# Supplied data:
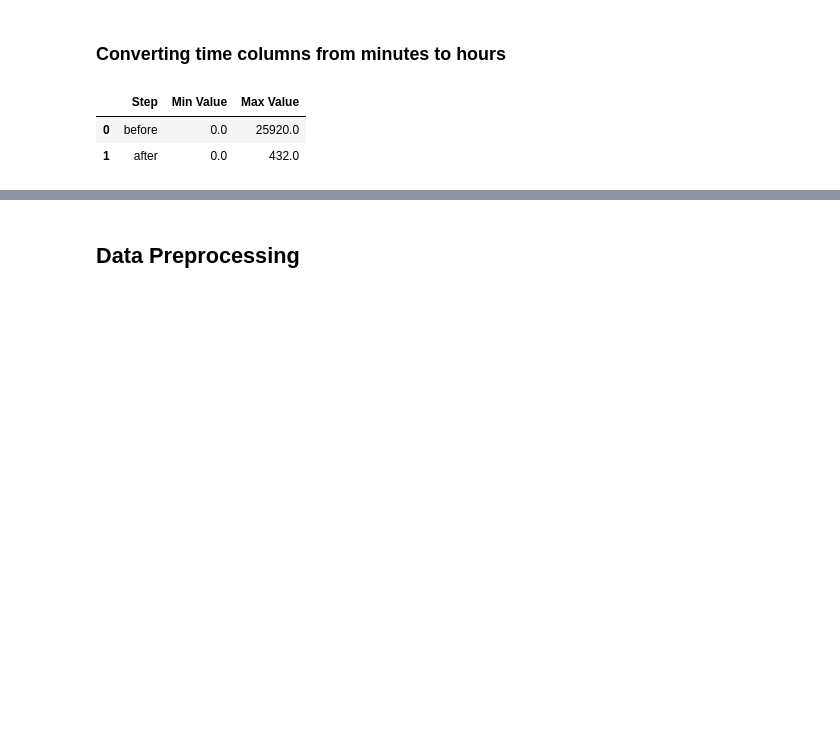
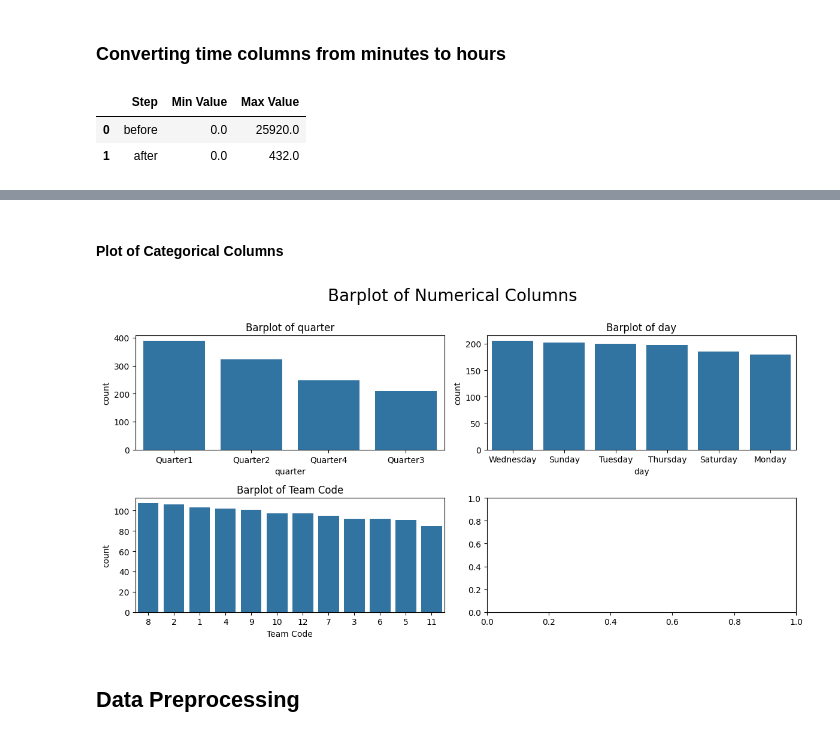
Before and after one commit to Tinnne/UTSDeepLearning, a Jupyter notebook: Number1.ipynb, the cells around one changed output, grey strips where cells are left out. Cells and saved outputs as stored; diff of their text form; code cells hidden in the pictures; blank space fills up the shorter version.

```diff
--- a/Number1.ipynb
+++ b/Number1.ipynb
@@ -460,3 +512,9 @@ overtime_df
+# %% [markdown]
+#### Plot of Categorical Columns
+# %%
+cat_plot(data)
+# %% [output]
+[figure, added]
 # %% [markdown]
 ## Data Preprocessing
 # %% [markdown]
```
Also changed, not shown: parts of 25 cells of this notebook.
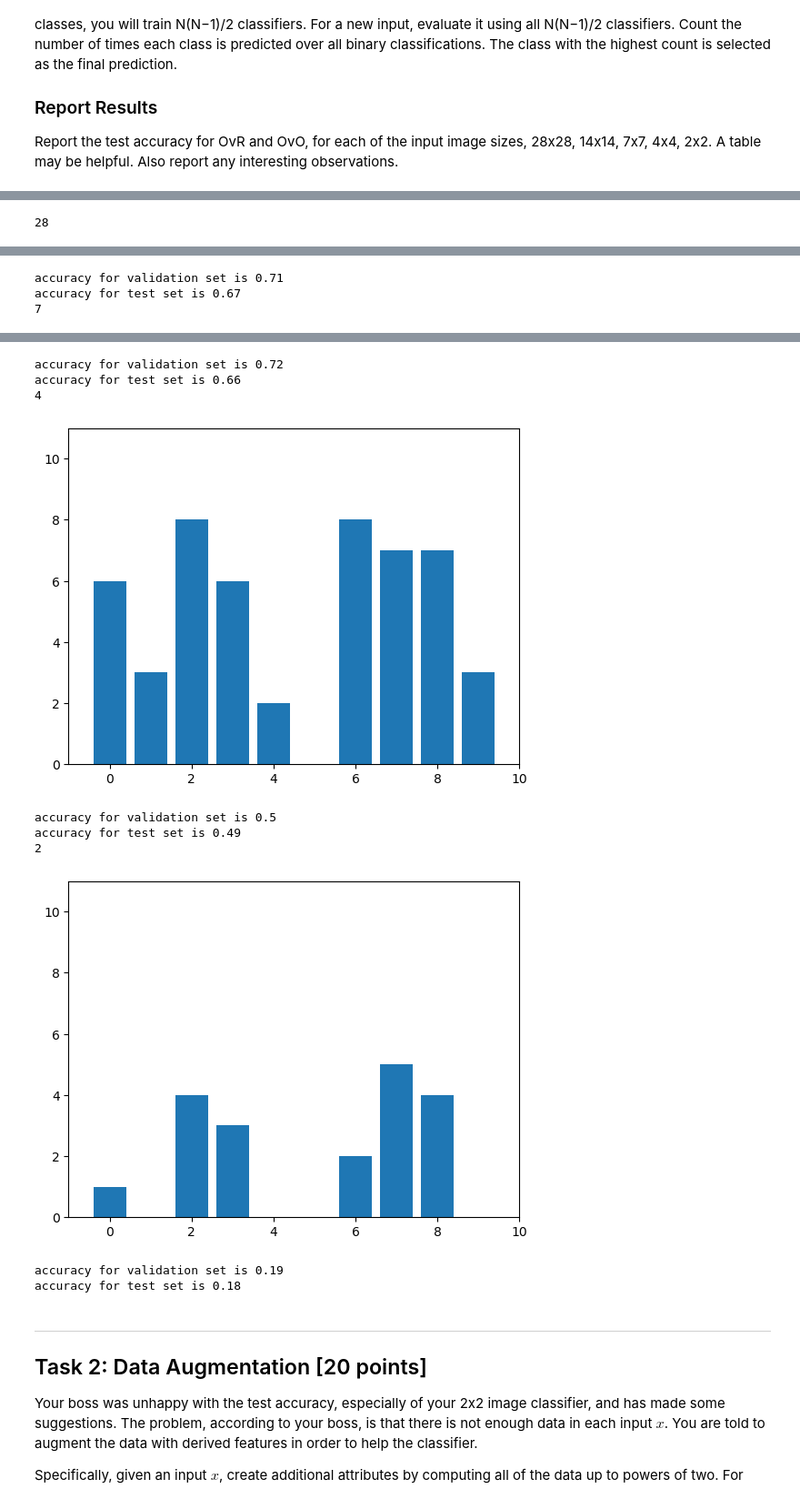
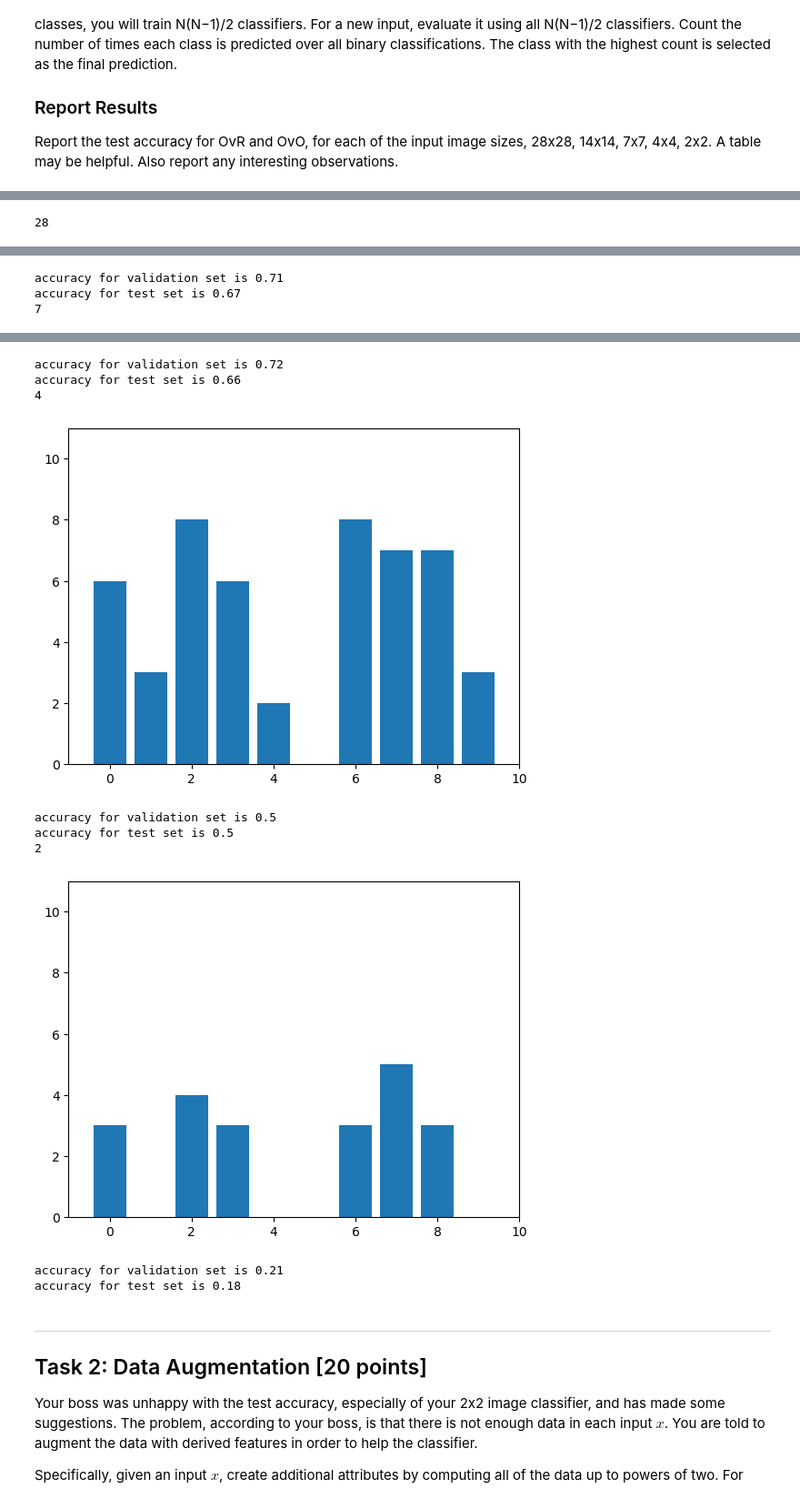
Before and after one commit to JCrossover-14/CSE352, a Jupyter notebook: HW4/Copy_of_MNIST.ipynb, the cells around one changed output, grey strips where cells are left out. Shown at 91% size. Saved outputs shown, nothing was run; the diff lists cells and outputs as text; code cells hidden in the pictures.

```diff
--- a/HW4/Copy_of_MNIST.ipynb
+++ b/HW4/Copy_of_MNIST.ipynb
@@ -236,7 +236,7 @@ for size in sizes:
     models = []
     for vector in sized_train_data:
         # We add a one term as a dummy bias term
-        vec = [1]
+        vec = []
         for i in range(len(vector)):
             for j in range(len(vector[0])):
                 vec.append(vector[i][j])
@@ -244,7 +244,7 @@ for size in sizes:
 
     for vector in sized_val_data:
         # We add a one term as a dummy bias term
-        vec = [1]
+        vec = []
         for i in range(len(vector)):
             for j in range(len(vector[0])):
                 vec.append(vector[i][j])
@@ -252,7 +252,7 @@ for size in sizes:
 
     for vector in sized_test_data:
         # We add a one term as a dummy bias term
-        vec = [1]
+        vec = []
         for i in range(len(vector)):
             for j in range(len(vector[0])):
                 vec.append(vector[i][j])
@@ -330,7 +330,7 @@ for size in sizes:
     models = []
     for vector in sized_train_data:
         # We add a one term as a dummy bias term
-        vec = [1]
+        vec = []
         for i in range(len(vector)):
             for j in range(len(vector[0])):
                 vec.append(vector[i][j])
@@ -338,7 +338,7 @@ for size in sizes:
 
     for vector in sized_val_data:
         # We add a one term as a dummy bias term
-        vec = [1]
+        vec = []
         for i in range(len(vector)):
             for j in range(len(vector[0])):
                 vec.append(vector[i][j])
@@ -346,7 +346,7 @@ for size in sizes:
 
     for vector in sized_test_data:
         # We add a one term as a dummy bias term
-        vec = [1]
+        vec = []
         for i in range(len(vector)):
             for j in range(len(vector[0])):
                 vec.append(vector[i][j])
@@ -356,36 +356,36 @@ for size in sizes:
             #create new label classes:
             sized_train_labels = [1 if label_1==x else -1 if label_2==x else 0 for x in training_labels]
             weights = linearRegression(vectors,sized_train_labels)
             models.append(weights)
 
     val_predictions = predict_OvO(models,val_vectors)
     val_accuracy = accuracy(val_predictions,val_labels)
 
     test_predictions = predict_OvO(models,test_vectors)
     test_accuracy = accuracy(test_predictions, test_labels,'test')
 
     print(f'accuracy for validation set is {val_accuracy}')
     print(f'accuracy for test set is {test_accuracy}')
 # %% [output]
 28
 [figure]
 accuracy for validation set is 0.7
 accuracy for test set is 0.68
 14
 [figure]
 accuracy for validation set is 0.71
 accuracy for test set is 0.67
 7
 [figure]
 accuracy for validation set is 0.72
 accuracy for test set is 0.66
 4
 [figure]
 accuracy for validation set is 0.5
-accuracy for test set is 0.49
+accuracy for test set is 0.5
 2
-[figure, old version]
+[figure, new version]
-accuracy for validation set is 0.19
+accuracy for validation set is 0.21
 accuracy for test set is 0.18
 # %% [markdown]
 ---
```
Also changed, not shown: parts of 4 cells of this notebook.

# To do:
In how many lines above does the word "ipynb" appear? Answer with only the number.

# Exercise solution:
6